Restaurant workers in California experience severe injuries and disability; OSHA pushes back against a judge’s ruling in poultry plant inspection case; Gov. Chris Christie vetoes a $15 minimum wage bill; and the women making Nike products in Vietnam often earn poverty wages and face grueling production expectations.
A closer look at the latest available data from the Bureau of Labor Statistics shows that injury and illness stats for California show the state has worse, not better, rates of worker injuries and illnesses than national levels or the performance of other major industrial states. The “but we have better stats” response from state officials cannot be used to justify the failure of the Department of Industrial Relations and Cal/OSHA to fill 38 vacant field compliance officer positions that have been fully funded since July 2015.

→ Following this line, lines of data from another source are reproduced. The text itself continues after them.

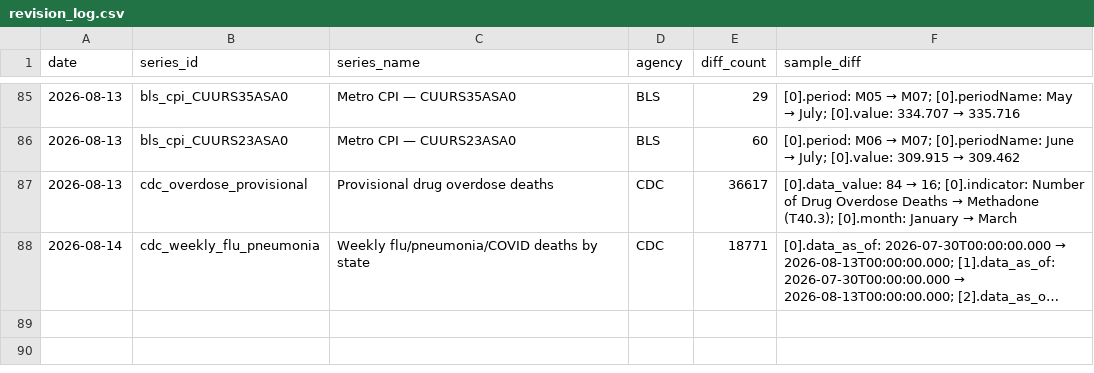
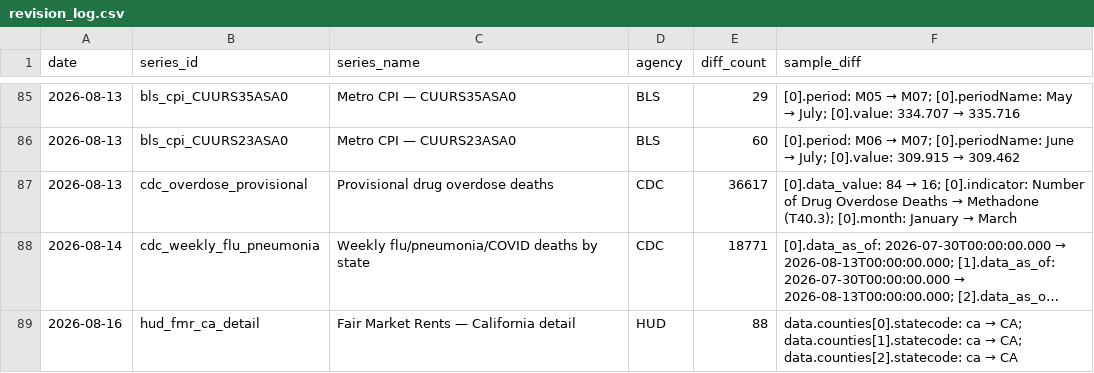
Before and after one commit to Abhisek077/govt-stats-tracker, a CSV file: data/revision_log.csv, drawn as a sheet; only a part is shown, gaps mark what is left out; long unchanged cells end in …; the diff names each change by its address in the sheet, - before the commit and + after, or states it on an @@ line.

```diff
--- a/data/revision_log.csv
+++ b/data/revision_log.csv
+row 89: 2026-08-16 | hud_fmr_ca_detail | Fair Market Rents — California detail | HUD | 88 | data.counties[0].statecode: ca → CA; data.counties[1].statecode: ca → CA; data.counties[2].statecode: ca → CA
```
Also changed, not shown: 4 other files.
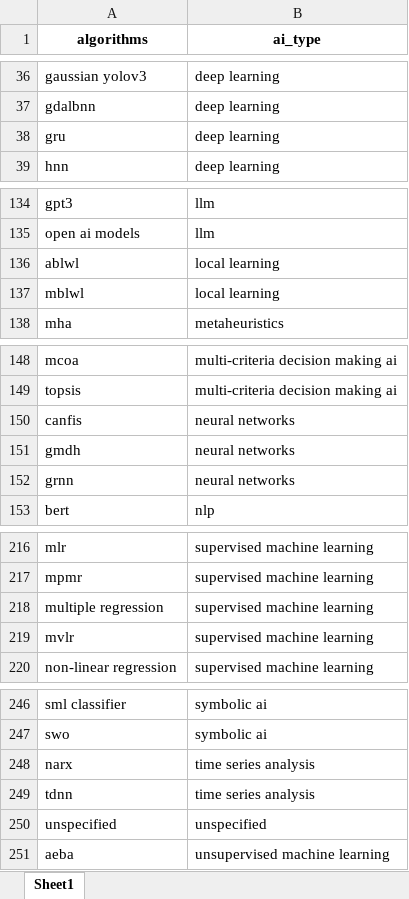
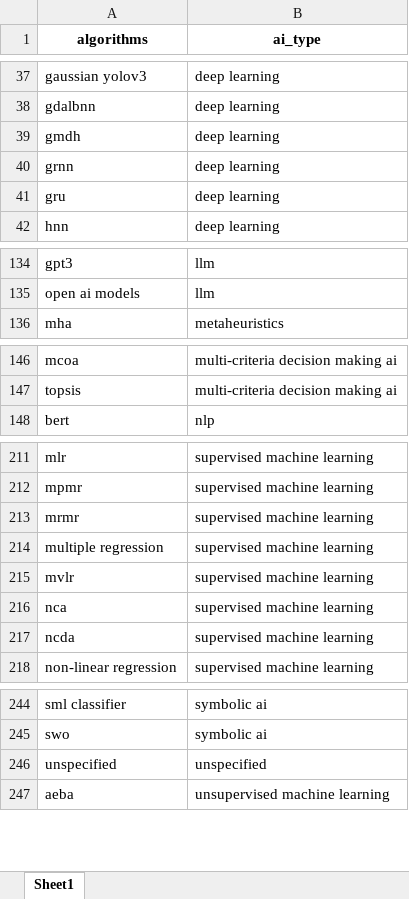
Before and after one commit to datagus/ai_sdg_review, an Excel workbook: database/excel_tables/individual_tables/algorithms_aitype.xlsx, sheet Sheet1, drawn as a sheet; only a part is shown, gaps mark what is left out; values as stored, in another font and other column widths than the file's, no borders; removed rows and columns are numbered as before the commit, all else as after; the diff covers the shown part only; the diff names each change by its address in the sheet, - before the commit and + after, or states it on an @@ line.

```diff
--- a/database/excel_tables/individual_tables/algorithms_aitype.xlsx (sheet Sheet1)
+++ b/database/excel_tables/individual_tables/algorithms_aitype.xlsx (sheet Sheet1)
+row 39: gmdh | deep learning
+row 40: grnn | deep learning
-row 136: ablwl | local learning
-row 137: mblwl | local learning
-row 150: canfis | neural networks
-row 151: gmdh | neural networks
-row 152: grnn | neural networks
+row 213: mrmr | supervised machine learning
+row 216: nca | supervised machine learning
+row 217: ncda | supervised machine learning
-row 248: narx | time series analysis
-row 249: tdnn | time series analysis
```
Also changed, not shown: 7 added rows, 9 removed rows and 2 edited cells elsewhere in this sheet.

Slate investigates a little-used Fair Labor Standards Act provision that could improve conditions for farmworkers; Syrian child refugees face exploitation in Turkey’s textile industry; OSHA cites a Wisconsin shipyard for exposing workers to high levels of lead; and researchers offer new insights into the effects of Seattle’s $15 minimum wage law.
A ‘hidden’ workforce of foreign workers at a Tesla plant in California; Illinois legislators pass a domestic workers bill of rights; Congress uses a spending bill to weaken safety rules for truckers; and lawsuits over workplace leave policies spike way up.
Hardly a day goes by lately without another story on companies like Uber and their model of classifying workers as independent contractors while treating them more like traditional employees and sidestepping traditional employer responsibilities. It’s a model that has serious implications for workers’ rights and wages. However, there’s another form of employment that may be even more damaging to hard-fought labor standards: subcontracting.
CDC investigates diacetyl exposure in coffee production facilities; Supreme Court rules in favor of workers’ First Amendment rights; Latino workers still face the greatest fatality risks at work; and a job-seeking experiment finds women bear the brunt of age discrimination in the job market.
Reveal investigates fraud in California’s workers’ comp system; workers face unnecessary hazards in the recycling industry; anger over union exemptions in Los Angeles’ new minimum wage law; and two miners win their retaliation case against Murray Energy.
A peek inside the life of Miami’s hotel housekeepers during spring break; a tie vote at the Supreme Court is a win for labor unions; California on track to adopt statewide minimum wage of $15; and Los Angeles nurses go on strike for safer working conditions.